_Task details_
The expected output is the full set of entries, retyped verbatim, pictures excluded.

↓

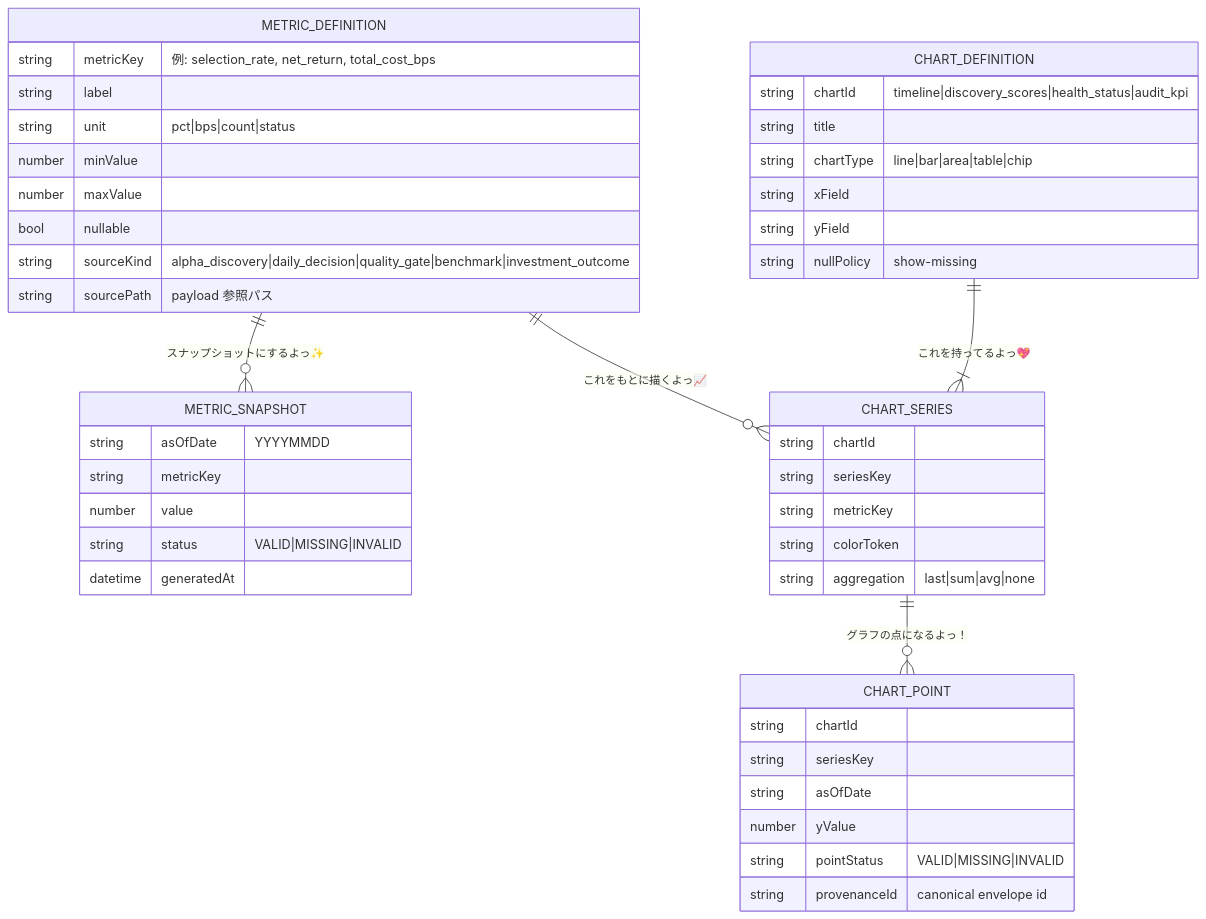
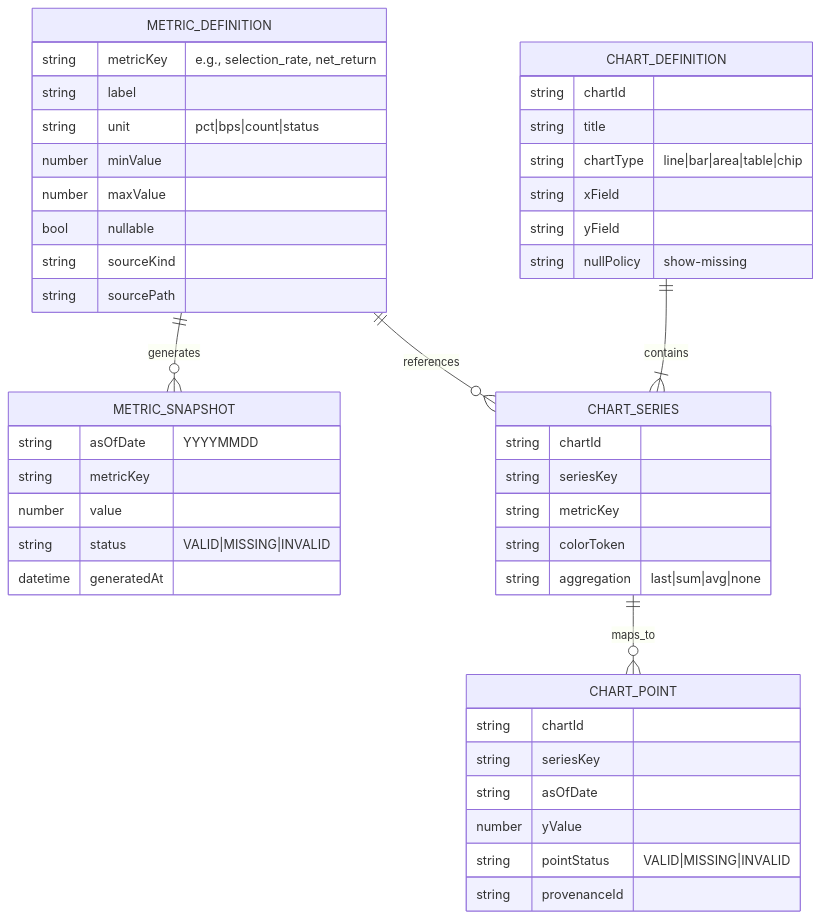
The fifth of 5 diagrams in docs/specs/Frontend.md (KAFKA2306/investor), drawn with Mermaid before and after one commit. The commit also changed other lines of this file and 37 other files, not shown here.

````diff
--- a/docs/specs/Frontend.md
+++ b/docs/specs/Frontend.md
@@ -254,52 +252,52 @@
 ```mermaid
 erDiagram
     METRIC_DEFINITION {
-      string metricKey "例: selection_rate, net_return, total_cost_bps"
+      string metricKey "e.g., selection_rate, net_return"
       string label
       string unit "pct|bps|count|status"
       number minValue
       number maxValue
       bool nullable
-      string sourceKind "alpha_discovery|daily_decision|quality_gate|benchmark|investment_outcome"
-      string sourcePath "payload 参照パス"
+      string sourceKind
+      string sourcePath
     }
 
     METRIC_SNAPSHOT {
       string asOfDate "YYYYMMDD"
       string metricKey
       number value
       string status "VALID|MISSING|INVALID"
       datetime generatedAt
     }
 
     CHART_DEFINITION {
-      string chartId "timeline|discovery_scores|health_status|audit_kpi"
+      string chartId
       string title
       string chartType "line|bar|area|table|chip"
       string xField
       string yField
       string nullPolicy "show-missing"
     }
 
     CHART_SERIES {
       string chartId
       string seriesKey
       string metricKey
       string colorToken
       string aggregation "last|sum|avg|none"
     }
 
     CHART_POINT {
       string chartId
       string seriesKey
       string asOfDate
       number yValue
       string pointStatus "VALID|MISSING|INVALID"
-      string provenanceId "canonical envelope id"
+      string provenanceId
     }
 
-    METRIC_DEFINITION ||--o{ METRIC_SNAPSHOT : "スナップショットにするよっ✨"
-    CHART_DEFINITION ||--|{ CHART_SERIES : "これを持ってるよっ💖"
-    CHART_SERIES ||--o{ CHART_POINT : "グラフの点になるよっ！"
-    METRIC_DEFINITION ||--o{ CHART_SERIES : "これをもとに描くよっ📈"
+    METRIC_DEFINITION ||--o{ METRIC_SNAPSHOT : generates
+    CHART_DEFINITION ||--|{ CHART_SERIES : contains
+    CHART_SERIES ||--o{ CHART_POINT : maps_to
+    METRIC_DEFINITION ||--o{ CHART_SERIES : references
 ```
````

↑

_Task result_
The fifth of 5 diagrams in docs/specs/Frontend.md (KAFKA2306/investor), drawn with Mermaid before and after one commit. The commit also changed other lines of this file and 37 other files, not shown here.

````diff
--- a/docs/specs/Frontend.md
+++ b/docs/specs/Frontend.md
@@ -254,52 +252,52 @@
 ```mermaid
 erDiagram
     METRIC_DEFINITION {
-      string metricKey "例: selection_rate, net_return, total_cost_bps"
+      string metricKey "e.g., selection_rate, net_return"
       string label
       string unit "pct|bps|count|status"
       number minValue
       number maxValue
       bool nullable
-      string sourceKind "alpha_discovery|daily_decision|quality_gate|benchmark|investment_outcome"
-      string sourcePath "payload 参照パス"
+      string sourceKind
+      string sourcePath
     }
 
     METRIC_SNAPSHOT {
       string asOfDate "YYYYMMDD"
       string metricKey
       number value
       string status "VALID|MISSING|INVALID"
       datetime generatedAt
     }
 
     CHART_DEFINITION {
-      string chartId "timeline|discovery_scores|health_status|audit_kpi"
+      string chartId
       string title
       string chartType "line|bar|area|table|chip"
       string xField
       string yField
       string nullPolicy "show-missing"
     }
 
     CHART_SERIES {
       string chartId
       string seriesKey
       string metricKey
       string colorToken
       string aggregation "last|sum|avg|none"
     }
 
     CHART_POINT {
       string chartId
       string seriesKey
       string asOfDate
       number yValue
       string pointStatus "VALID|MISSING|INVALID"
-      string provenanceId "canonical envelope id"
+      string provenanceId
     }
 
-    METRIC_DEFINITION ||--o{ METRIC_SNAPSHOT : "スナップショットにするよっ✨"
-    CHART_DEFINITION ||--|{ CHART_SERIES : "これを持ってるよっ💖"
-    CHART_SERIES ||--o{ CHART_POINT : "グラフの点になるよっ！"
-    METRIC_DEFINITION ||--o{ CHART_SERIES : "これをもとに描くよっ📈"
+    METRIC_DEFINITION ||--o{ METRIC_SNAPSHOT : generates
+    CHART_DEFINITION ||--|{ CHART_SERIES : contains
+    CHART_SERIES ||--o{ CHART_POINT : maps_to
+    METRIC_DEFINITION ||--o{ CHART_SERIES : references
 ```
````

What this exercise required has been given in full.